And theyíll all kowtow.

Brush up your Shakespeare,
Start quoting him now.
Brush up your Shakespeare
And the women you will wow.
If your goil is a Washington Heights dream.
Treat the kid to ďA Midsummer Nightís Dream.Ē
If she then wants an all-by-herself night
Let her rest evíry Ďleventh or ďTwelfth Night.Ē
If because of your heat she gets huffy
Simply play on and ďLay on, Macduffy!Ē
Brush up your Shakespeare
And theyíll all kowtow.

Brush up your Shakespeare,
Start quoting him now.
Brush up your Shakespeare
And the women you will wow.
So tonight just recite to your matey,
ďKiss me, Kate. Kiss me, Kate.
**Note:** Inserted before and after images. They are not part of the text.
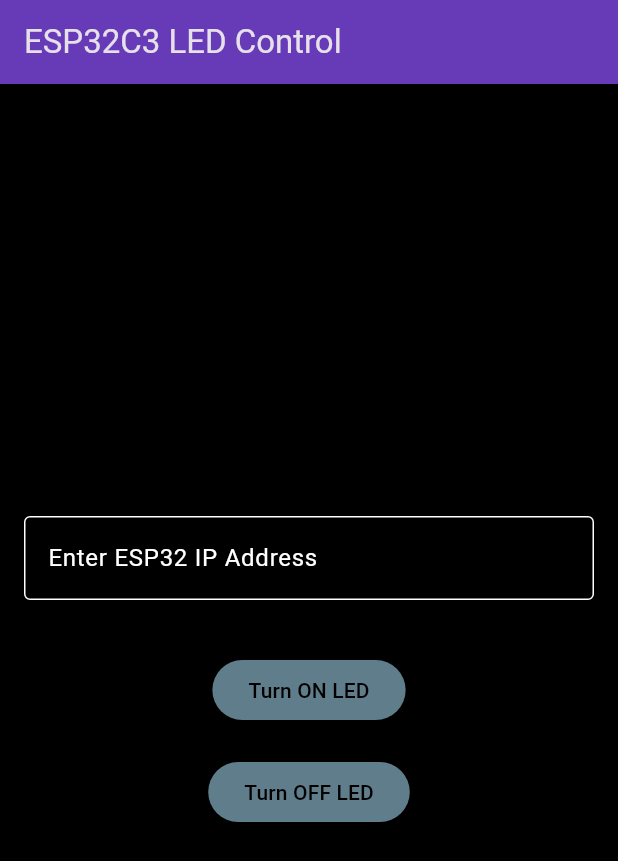
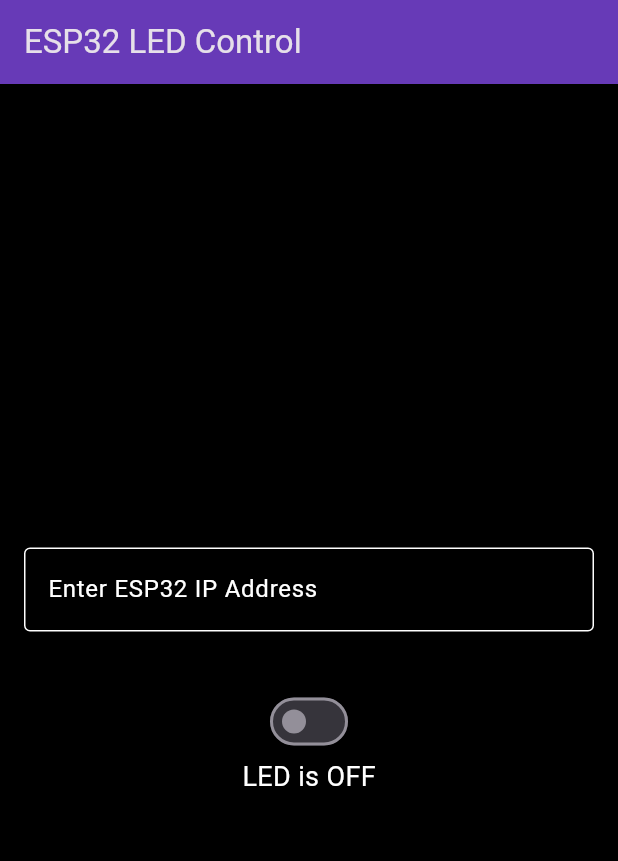
Before and after one commit to vs11official/led_controller, a Flutter app: the screen it shows after launch, on a phone screen of 412 x 824 dp. Shown: the top 861 px of the screen. Run offline on Flutter 3.47's test engine with Material 3 defaults, Android fonts, the phone set to English and light mode, and no system bars.

Commit message:
Android product

```diff
--- a/lib/main.dart
+++ b/lib/main.dart
@@ -6,7 +6,7 @@ void main() {
 }
 
 class LEDControlApp extends StatelessWidget {
-  const LEDControlApp({Key? key}) : super(key: key);
+  const LEDControlApp({super.key});
 
   @override
   Widget build(BuildContext context) {
@@ -17,7 +17,7 @@ class LEDControlApp extends StatelessWidget {
         primaryColor: Colors.black,
         scaffoldBackgroundColor: Colors.black,
         textTheme: const TextTheme(
-          bodyLarge: TextStyle(color: Colors.white), // Updated text theme
+          bodyLarge: TextStyle(color: Colors.white),
           bodyMedium: TextStyle(color: Colors.white),
         ),
         inputDecorationTheme: const InputDecorationTheme(
@@ -42,7 +42,7 @@ class LEDControlApp extends StatelessWidget {
 }
 
 class LEDControlHomePage extends StatefulWidget {
-  const LEDControlHomePage({Key? key}) : super(key: key);
+  const LEDControlHomePage({super.key});
 
   @override
   _LEDControlHomePageState createState() => _LEDControlHomePageState();
@@ -51,38 +51,77 @@ class LEDControlHomePage extends StatefulWidget {
 class _LEDControlHomePageState extends State<LEDControlHomePage> {
   final TextEditingController _ipController = TextEditingController();
   String? esp32Url;
+  bool isLedOn = false;
 
+  // Validate IP address format
+  bool isValidIP(String ip) {
+    final regex = RegExp(r'^(?:\d{1,3}\.){3}\d{1,3}$');
+    return regex.hasMatch(ip);
+  }
+
+  // Show feedback to the user
+  void _showSnackBar(String message, {bool isError = false}) {
+    ScaffoldMessenger.of(context).showSnackBar(
+      SnackBar(
+        content: Text(message),
+        backgroundColor: isError ? Colors.red : Colors.green,
+      ),
+    );
+  }
+
+  // Turn ON LED
   Future<void> _turnOnLED() async {
     if (esp32Url != null) {
+      try {
         final response = await http.get(Uri.parse('$esp32Url/led/on'));
         if (response.statusCode == 200) {
-        print('LED Turned ON');
+          _showSnackBar('LED Turned ON');
         } else {
-        print('Failed to turn on LED');
+          _showSnackBar('Failed to turn on LED', isError: true);
+        }
+      } catch (e) {
+        _showSnackBar('Error: $e', isError: true);
       }
     } else {
-      print('Please enter the IP address first.');
+      _showSnackBar('Please enter a valid IP address', isError: true);
     }
   }
 
+  // Turn OFF LED
   Future<void> _turnOffLED() async {
     if (esp32Url != null) {
+      try {
         final response = await http.get(Uri.parse('$esp32Url/led/off'));
         if (response.statusCode == 200) {
-        print('LED Turned OFF');
+          _showSnackBar('LED Turned OFF');
         } else {
-        print('Failed to turn off LED');
+          _showSnackBar('Failed to turn off LED', isError: true);
+        }
+      } catch (e) {
+        _showSnackBar('Error: $e', isError: true);
       }
     } else {
-      print('Please enter the IP address first.');
+      _showSnackBar('Please enter a valid IP address', isError: true);
     }
+  }
+
+  // Toggle LED
+  void _toggleLED() {
+    if (isLedOn) {
+      _turnOffLED();
+    } else {
+      _turnOnLED();
+    }
+    setState(() {
+      isLedOn = !isLedOn;
+    });
   }
 
   @override
   Widget build(BuildContext context) {
     return Scaffold(
       appBar: AppBar(
-        title: const Text('ESP32C3 LED Control'),
+        title: const Text('ESP32 LED Control'),
         backgroundColor: Colors.deepPurple,
       ),
       body: Center(
@@ -99,29 +138,26 @@ class _LEDControlHomePageState extends State<LEDControlHomePage> {
                 ),
                 style: const TextStyle(color: Colors.white),
                 onChanged: (value) {
+                  if (isValidIP(value)) {
                     setState(() {
                       esp32Url = 'http://$value';
                     });
+                  } else {
+                    esp32Url = null;
+                  }
                 },
               ),
             ),
             const SizedBox(height: 20),
-            ElevatedButton(
-              onPressed: _turnOnLED,
-              child: const Text('Turn ON LED'),
-              style: ElevatedButton.styleFrom(
-                backgroundColor: Colors.blueGrey,
-                foregroundColor: Colors.black,
+            Switch(
+              value: isLedOn,
+              onChanged: (value) {
+                _toggleLED();
+              },
             ),
-            ),
-            const SizedBox(height: 20),
-            ElevatedButton(
-              onPressed: _turnOffLED,
-              child: const Text('Turn OFF LED'),
-              style: ElevatedButton.styleFrom(
-                backgroundColor: Colors.blueGrey,
-                foregroundColor: Colors.black,
-              ),
+            Text(
+              isLedOn ? 'LED is ON' : 'LED is OFF',
+              style: const TextStyle(fontSize: 18, color: Colors.white),
             ),
           ],
         ),
```
Also changed, not shown: pubspec.lock, 3 other files. Lines whose indentation alone changed are shown as unchanged.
Kiss me, Katey.Ē
Brush up your Shakespeare
And theyíll all kowtow.
 

I AM ASHAMED THAT WOMEN ARE SO SIMPLE

I am ashamed that women are so simple
To offer war where they should kneel for peace,
Or seek for rule, supremacy, and sway
When they are bound to serve, love, and obey.
Why are our bodies soft and weak and smooth,
Unapt to toil and trouble in the world,
But that our soft conditions and our hearts
Should well agree with our external parts?
So,  wife, hold your temper and meekly put
Your hand Ďneath the sole of  your husbandís foot,
In token of which duty, if he please,
My hand is ready,
Ready,
May it do him ease.